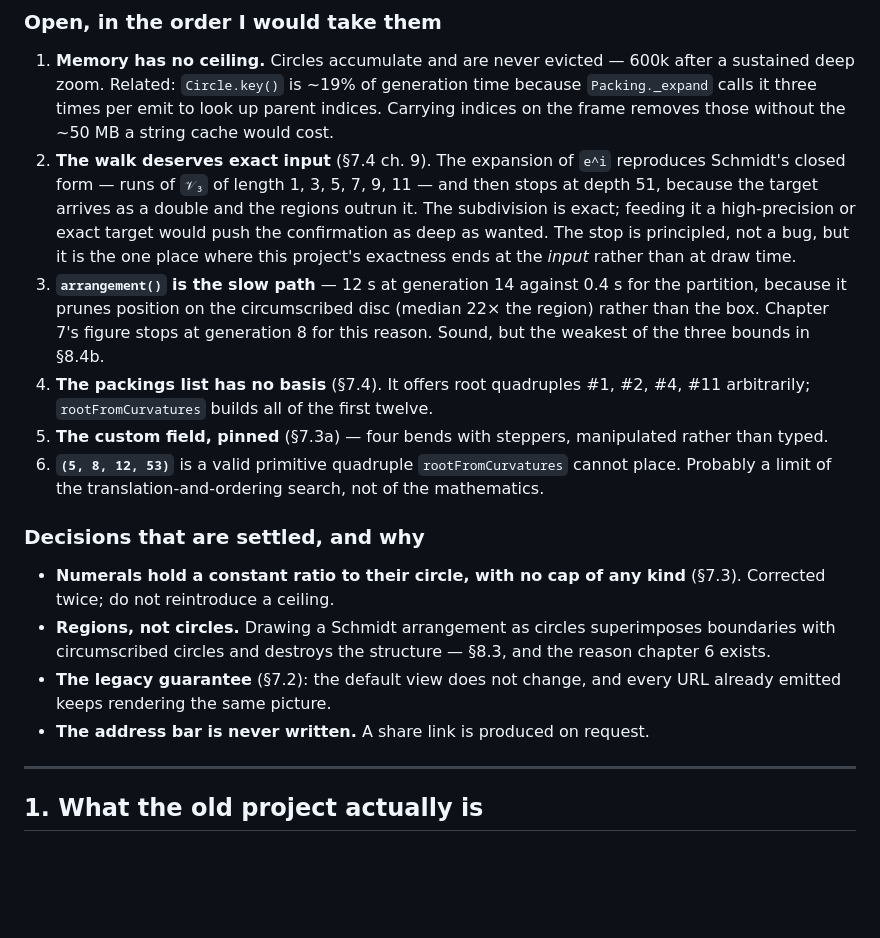
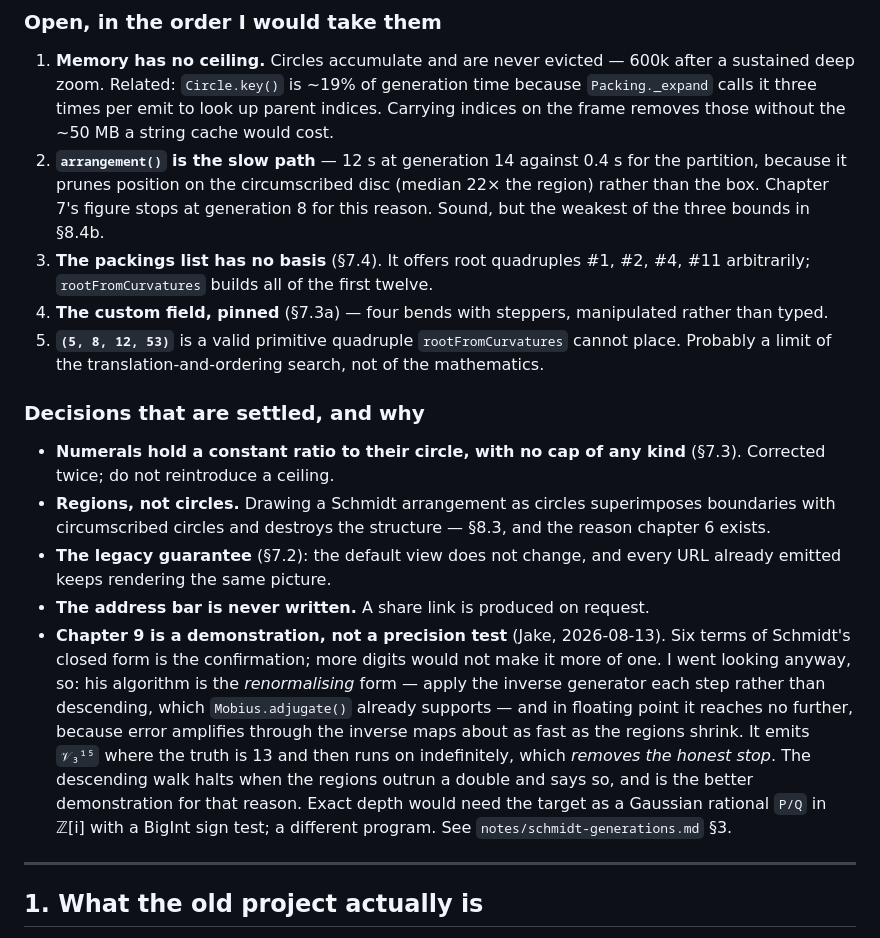
Before and after one commit to Jakeoil/kissing-circles, a Markdown page: plan.md, the part around the change. Drawn GitHub-style; blank space fills up the shorter version.

```diff
--- a/plan.md
+++ b/plan.md
@@ -37,21 +37,15 @@ on the page, so a stale cache cannot be mistaken for a change that did not work.
    sustained deep zoom. Related: `Circle.key()` is ~19% of generation time because
    `Packing._expand` calls it three times per emit to look up parent indices. Carrying
    indices on the frame removes those without the ~50 MB a string cache would cost.
-2. **The walk deserves exact input** (§7.4 ch. 9). The expansion of `e^i` reproduces
-   Schmidt's closed form — runs of `𝒱₃` of length 1, 3, 5, 7, 9, 11 — and then stops at
-   depth 51, because the target arrives as a double and the regions outrun it. The
-   subdivision is exact; feeding it a high-precision or exact target would push the
-   confirmation as deep as wanted. The stop is principled, not a bug, but it is the one
-   place where this project's exactness ends at the *input* rather than at draw time.
-3. **`arrangement()` is the slow path** — 12 s at generation 14 against 0.4 s for the
+2. **`arrangement()` is the slow path** — 12 s at generation 14 against 0.4 s for the
    partition, because it prunes position on the circumscribed disc (median 22× the
    region) rather than the box. Chapter 7's figure stops at generation 8 for this
    reason. Sound, but the weakest of the three bounds in §8.4b.
-4. **The packings list has no basis** (§7.4). It offers root quadruples #1, #2, #4, #11
+3. **The packings list has no basis** (§7.4). It offers root quadruples #1, #2, #4, #11
    arbitrarily; `rootFromCurvatures` builds all of the first twelve.
-5. **The custom field, pinned** (§7.3a) — four bends with steppers, manipulated rather
+4. **The custom field, pinned** (§7.3a) — four bends with steppers, manipulated rather
    than typed.
-6. **`(5, 8, 12, 53)`** is a valid primitive quadruple `rootFromCurvatures` cannot
+5. **`(5, 8, 12, 53)`** is a valid primitive quadruple `rootFromCurvatures` cannot
    place. Probably a limit of the translation-and-ordering search, not of the
    mathematics.
 
@@ -65,6 +59,17 @@ on the page, so a stale cache cannot be mistaken for a change that did not work.
 - **The legacy guarantee** (§7.2): the default view does not change, and every URL
   already emitted keeps rendering the same picture.
 - **The address bar is never written.** A share link is produced on request.
+- **Chapter 9 is a demonstration, not a precision test** (Jake, 2026-08-13). Six terms
+  of Schmidt's closed form is the confirmation; more digits would not make it more of
+  one. I went looking anyway, so: his algorithm is the *renormalising* form — apply the
+  inverse generator each step rather than descending, which `Mobius.adjugate()` already
+  supports — and in floating point it reaches no further, because error amplifies
+  through the inverse maps about as fast as the regions shrink. It emits `𝒱₃¹⁵` where
+  the truth is 13 and then runs on indefinitely, which *removes the honest stop*. The
+  descending walk halts when the regions outrun a double and says so, and is the better
+  demonstration for that reason. Exact depth would need the target as a Gaussian
+  rational `P/Q` in ℤ[i] with a BigInt sign test; a different program. See
+  `notes/schmidt-generations.md` §3.
 
 ---
 
```
Also changed, not shown: notes/schmidt-generations.md (+29 -0 lines).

■ TASK BRIEF
Lines that hold "stops" are the ones to copy, so pick each out from the data.

■ OUTPUT
-   Schmidt's closed form — runs of `𝒱₃` of length 1, 3, 5, 7, 9, 11 — and then stops at
    region) rather than the box. Chapter 7's figure stops at generation 8 for this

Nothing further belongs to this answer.